Political by choice or Political by default?

A comment in response to the following post by Kate:  Political by default

Hmmm… this kind of wraps up a whole lot of how I see the world into one.

First the political. Small p-political. Not the partisan get me the vote political, but the “the personal is political” stance that one must take in order to see social justice/action actually effect change. I do believe we need to stand up and speak out, but this must be based upon taking a reflective look at the self and our values, not outward expectations that you “should” participate.

Kate’s example of being a woman automatically opting you into feminism can be applied in so many aspects of society. If you are black, aboriginal, wheelchair-bound, etc. it’s often expected that you must “represent”. Yet, FOR INSTANCE, the feminist perspective does not always take into account the perspective of the aboriginal woman who *may* put the collective community ahead of her personal value…

Sadly some of us get cornered into groups because of our appearances. It can be seen (in most cases) that we are women, black, or wheelchair-bound. But what if our identity rests more with aspects that cannot be seen (or are even counter to what can)? Just as example, and certainly not limited to the following: these can be underlying medical conditions (i.e. Diabetes), past experiences (i.e. abuse), or simply parts of our personality that are outside of the “norm”.

What Kate’s post reminds me of, is the importance of ALWAYS remembering that everyone we meet has their own story.
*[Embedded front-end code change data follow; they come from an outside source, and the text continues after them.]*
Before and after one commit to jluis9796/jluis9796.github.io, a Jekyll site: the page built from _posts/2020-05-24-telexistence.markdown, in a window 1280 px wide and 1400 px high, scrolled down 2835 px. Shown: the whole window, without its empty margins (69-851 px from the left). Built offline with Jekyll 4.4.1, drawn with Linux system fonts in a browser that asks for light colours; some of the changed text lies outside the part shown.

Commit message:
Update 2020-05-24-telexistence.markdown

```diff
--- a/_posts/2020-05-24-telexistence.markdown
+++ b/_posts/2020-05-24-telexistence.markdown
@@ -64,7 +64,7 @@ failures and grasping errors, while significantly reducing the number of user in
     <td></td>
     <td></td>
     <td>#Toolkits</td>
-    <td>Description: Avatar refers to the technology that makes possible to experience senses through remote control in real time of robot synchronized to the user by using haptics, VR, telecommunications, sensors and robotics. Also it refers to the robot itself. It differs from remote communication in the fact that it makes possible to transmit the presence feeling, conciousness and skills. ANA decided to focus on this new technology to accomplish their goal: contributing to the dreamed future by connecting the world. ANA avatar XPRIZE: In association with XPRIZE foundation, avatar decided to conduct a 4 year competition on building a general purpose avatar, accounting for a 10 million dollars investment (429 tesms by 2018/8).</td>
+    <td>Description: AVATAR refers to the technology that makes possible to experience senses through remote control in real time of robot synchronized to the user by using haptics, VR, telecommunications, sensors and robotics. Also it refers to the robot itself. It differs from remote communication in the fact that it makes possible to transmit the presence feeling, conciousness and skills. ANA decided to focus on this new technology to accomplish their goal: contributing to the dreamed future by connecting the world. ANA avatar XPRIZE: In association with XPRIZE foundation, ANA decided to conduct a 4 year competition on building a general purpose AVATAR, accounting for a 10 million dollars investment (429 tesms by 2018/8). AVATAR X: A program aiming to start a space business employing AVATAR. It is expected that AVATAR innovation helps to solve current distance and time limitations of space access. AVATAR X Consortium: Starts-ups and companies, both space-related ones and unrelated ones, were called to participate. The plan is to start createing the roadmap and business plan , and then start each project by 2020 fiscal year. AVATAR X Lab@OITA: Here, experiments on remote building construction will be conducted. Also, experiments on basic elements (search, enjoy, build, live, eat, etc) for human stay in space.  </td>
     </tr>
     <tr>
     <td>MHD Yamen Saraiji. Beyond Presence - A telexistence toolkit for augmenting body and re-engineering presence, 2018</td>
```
And that our assumptions only serve to discount that.

About Trish

family legacy curator, social justice advocate, blogger, amateur photographer, reader, cyclist, runner & swimmer, mom of two